  • @ufomorace I don't see an answer from Affable Geek. Unequivocally we use this phrase in common speech.

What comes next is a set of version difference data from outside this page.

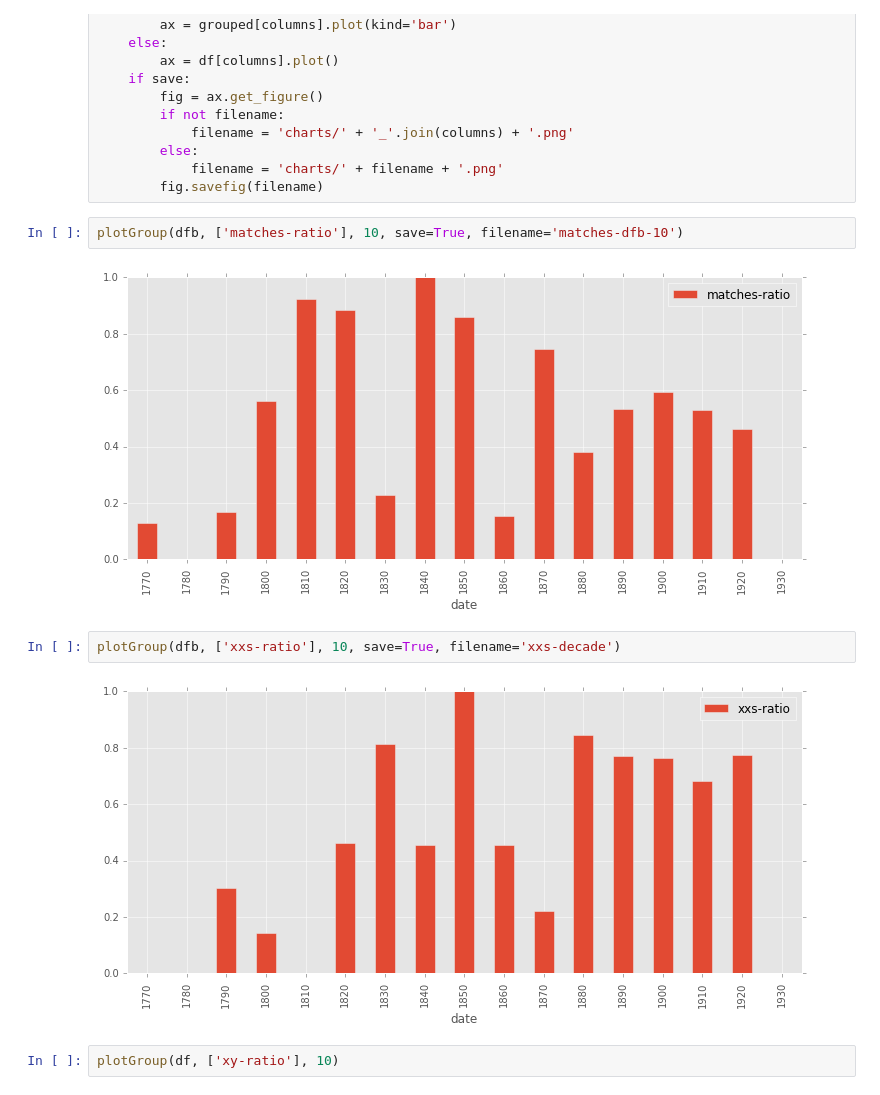
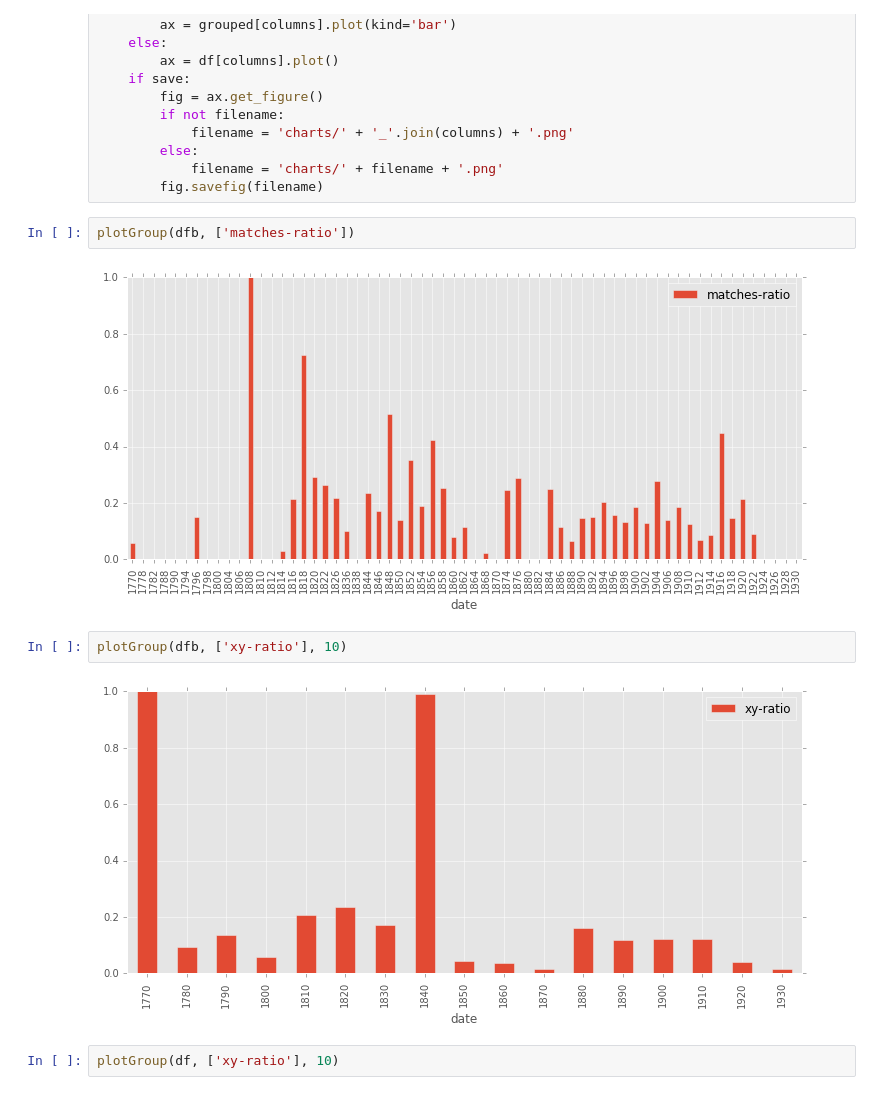
Before and after one commit to JonathanReeve/allusion-detection, a Jupyter notebook: results/analyze-all-results.ipynb, the cells around one changed output. Drawn from its saved outputs; the diff is of its cells as text.

```diff
--- a/results/analyze-all-results.ipynb
+++ b/results/analyze-all-results.ipynb
@@ -121,13 +169,13 @@ def plotGroup(df, columns, smoothing=2, save=False, filename=False):
             filename = 'charts/' + filename + '.png'
         fig.savefig(filename)
 # %%
-plotGroup(dfb, ['matches-ratio'], 10, save=True, filename='matches-dfb-10')
+plotGroup(dfb, ['matches-ratio'])
 # %% [output]
-[figure, old version]
+[figure, new version]
 # %%
-plotGroup(dfb, ['xxs-ratio'], 10, save=True, filename='xxs-decade')
+plotGroup(dfb, ['xy-ratio'], 10)
 # %% [output]
-[figure, old version]
+[figure, new version]
 # %%
 plotGroup(df, ['xy-ratio'], 10)
 # %% [output]
```
Also changed, not shown: parts of 10 cells of this notebook, 3 other files.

As to whether it's truly correct I can't see the critique, but I do see examples such as this: speakspeak.com/resources/english-grammar-rules/… and this question: english.stackexchange.com/users/12586/…
    – djna
    Feb 13 '15 at 14:40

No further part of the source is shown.